WHAT YOU HAVE TO DO >> Retrieve every line from the records in which the word "IconButton" occurs.

RECORDS SUPPLIED >>
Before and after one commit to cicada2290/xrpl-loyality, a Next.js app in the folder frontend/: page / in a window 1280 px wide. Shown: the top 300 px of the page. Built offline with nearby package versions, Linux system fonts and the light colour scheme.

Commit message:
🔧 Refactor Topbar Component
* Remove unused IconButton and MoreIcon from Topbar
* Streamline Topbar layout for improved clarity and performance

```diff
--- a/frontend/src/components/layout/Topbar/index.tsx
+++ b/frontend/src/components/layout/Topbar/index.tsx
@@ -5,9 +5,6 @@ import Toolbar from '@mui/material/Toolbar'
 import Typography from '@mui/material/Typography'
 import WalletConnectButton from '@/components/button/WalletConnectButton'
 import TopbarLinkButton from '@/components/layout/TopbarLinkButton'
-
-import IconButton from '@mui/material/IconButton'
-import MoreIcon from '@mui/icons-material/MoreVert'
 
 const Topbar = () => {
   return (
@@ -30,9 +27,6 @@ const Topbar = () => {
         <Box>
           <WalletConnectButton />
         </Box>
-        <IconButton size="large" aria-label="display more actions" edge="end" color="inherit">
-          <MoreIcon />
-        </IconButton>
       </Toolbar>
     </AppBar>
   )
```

* * *

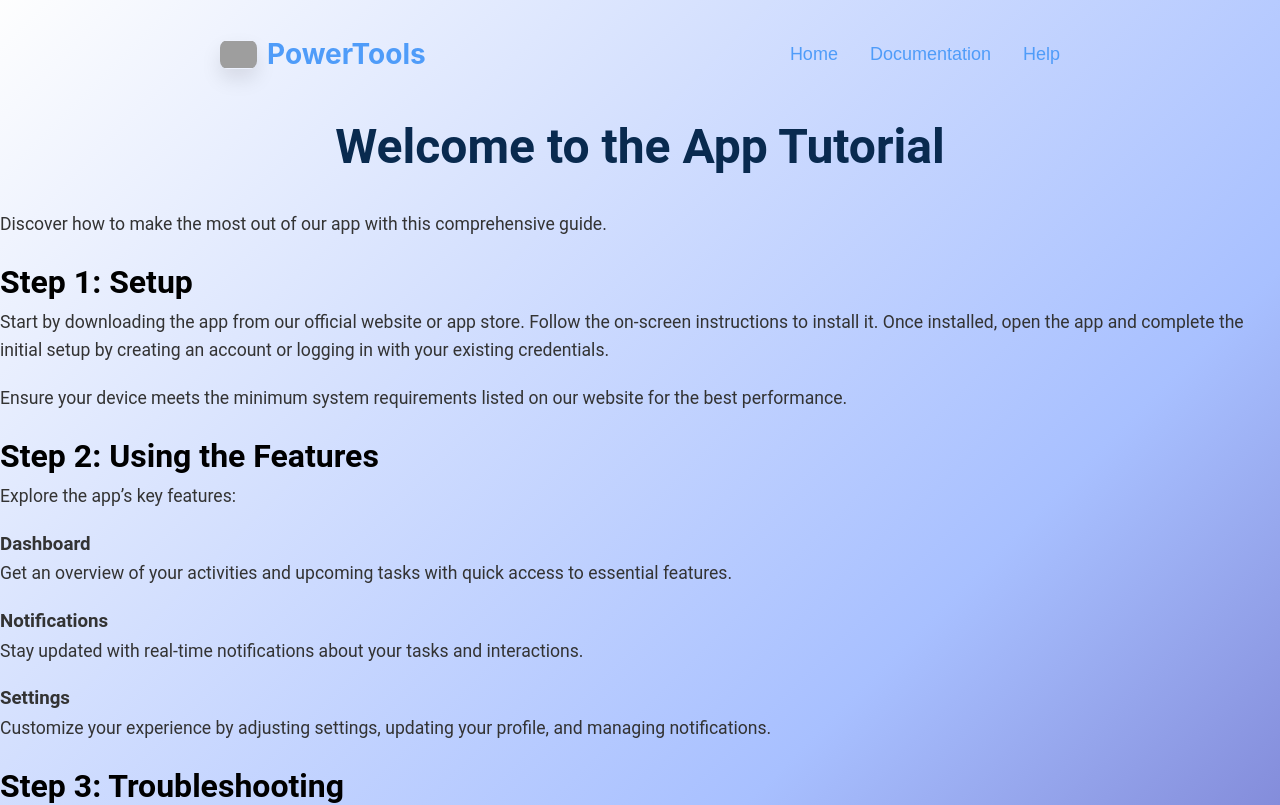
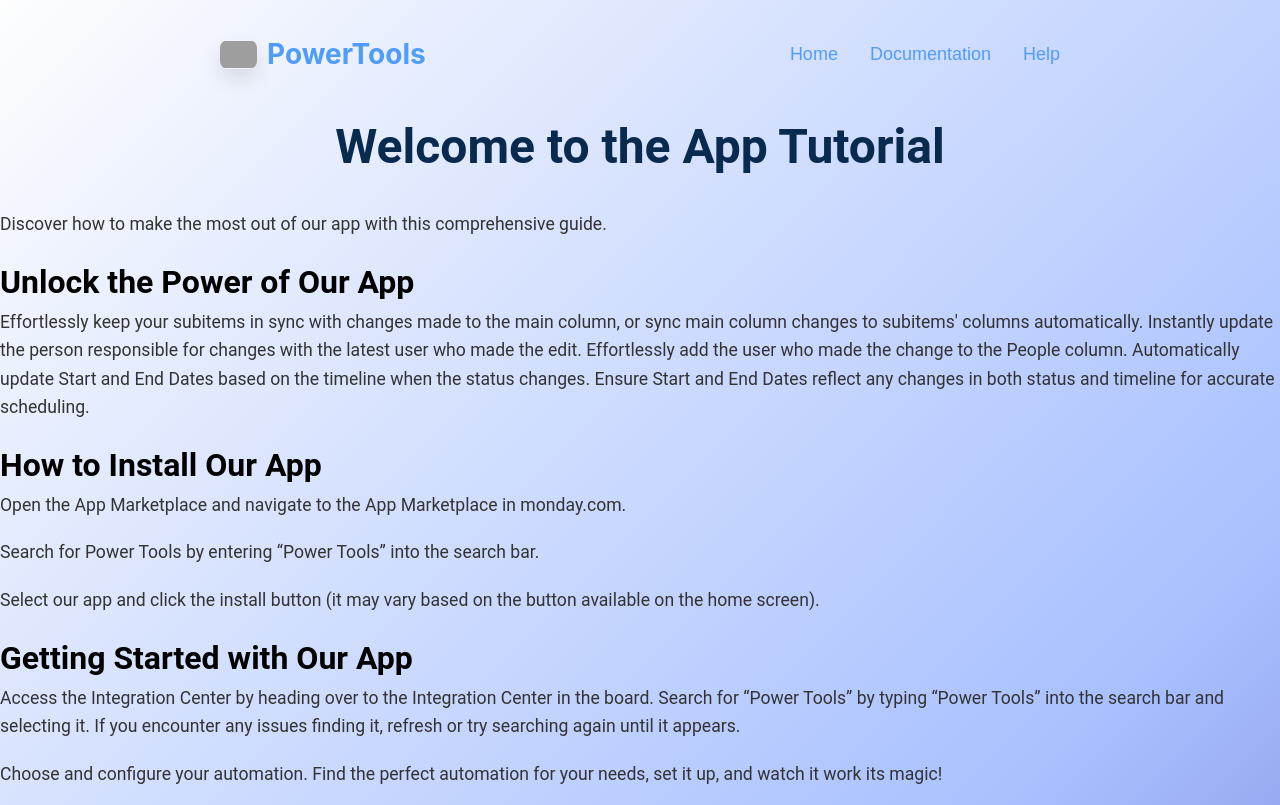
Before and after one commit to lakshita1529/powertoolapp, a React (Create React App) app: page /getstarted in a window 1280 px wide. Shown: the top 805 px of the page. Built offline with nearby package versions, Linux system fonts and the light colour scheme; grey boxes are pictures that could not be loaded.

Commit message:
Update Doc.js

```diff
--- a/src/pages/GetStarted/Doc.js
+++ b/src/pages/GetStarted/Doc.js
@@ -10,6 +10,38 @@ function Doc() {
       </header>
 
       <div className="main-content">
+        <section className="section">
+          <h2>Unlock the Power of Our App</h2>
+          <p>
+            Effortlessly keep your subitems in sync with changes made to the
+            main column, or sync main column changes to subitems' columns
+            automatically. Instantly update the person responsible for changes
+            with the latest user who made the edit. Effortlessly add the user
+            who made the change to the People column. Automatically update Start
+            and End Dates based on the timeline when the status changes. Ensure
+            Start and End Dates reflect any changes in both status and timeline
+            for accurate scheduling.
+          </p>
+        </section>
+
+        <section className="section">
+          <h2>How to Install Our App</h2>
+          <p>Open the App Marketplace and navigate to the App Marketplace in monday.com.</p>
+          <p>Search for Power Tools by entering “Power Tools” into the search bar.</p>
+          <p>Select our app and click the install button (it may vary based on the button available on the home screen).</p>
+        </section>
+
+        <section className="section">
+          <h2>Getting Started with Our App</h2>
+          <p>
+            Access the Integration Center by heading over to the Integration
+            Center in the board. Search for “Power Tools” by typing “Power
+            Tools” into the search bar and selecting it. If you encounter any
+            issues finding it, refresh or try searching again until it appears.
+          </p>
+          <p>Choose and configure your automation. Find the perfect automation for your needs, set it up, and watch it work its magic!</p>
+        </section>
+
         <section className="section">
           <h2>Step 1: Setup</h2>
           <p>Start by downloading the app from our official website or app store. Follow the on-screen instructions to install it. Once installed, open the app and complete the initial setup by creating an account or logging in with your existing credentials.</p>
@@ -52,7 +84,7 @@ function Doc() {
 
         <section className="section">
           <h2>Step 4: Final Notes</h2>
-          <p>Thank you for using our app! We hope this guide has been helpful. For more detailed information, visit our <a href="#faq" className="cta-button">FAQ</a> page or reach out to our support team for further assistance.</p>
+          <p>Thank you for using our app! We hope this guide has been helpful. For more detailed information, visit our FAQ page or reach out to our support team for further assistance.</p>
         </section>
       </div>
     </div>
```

* * *

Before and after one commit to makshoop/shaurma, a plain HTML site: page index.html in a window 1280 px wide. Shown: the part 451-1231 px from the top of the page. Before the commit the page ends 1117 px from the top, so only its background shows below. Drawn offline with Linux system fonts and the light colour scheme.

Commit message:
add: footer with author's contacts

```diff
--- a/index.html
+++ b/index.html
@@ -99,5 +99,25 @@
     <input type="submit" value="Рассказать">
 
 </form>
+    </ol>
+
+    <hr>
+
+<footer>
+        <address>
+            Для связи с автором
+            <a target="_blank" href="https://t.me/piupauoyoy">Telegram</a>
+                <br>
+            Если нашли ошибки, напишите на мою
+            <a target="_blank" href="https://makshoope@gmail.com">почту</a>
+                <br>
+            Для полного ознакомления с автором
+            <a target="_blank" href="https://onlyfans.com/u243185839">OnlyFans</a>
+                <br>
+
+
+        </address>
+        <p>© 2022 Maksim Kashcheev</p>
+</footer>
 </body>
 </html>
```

EXERCISE OUTPUT >>
* Remove unused IconButton and MoreIcon from Topbar
-import IconButton from '@mui/material/IconButton'
-        <IconButton size="large" aria-label="display more actions" edge="end" color="inherit">
-        </IconButton>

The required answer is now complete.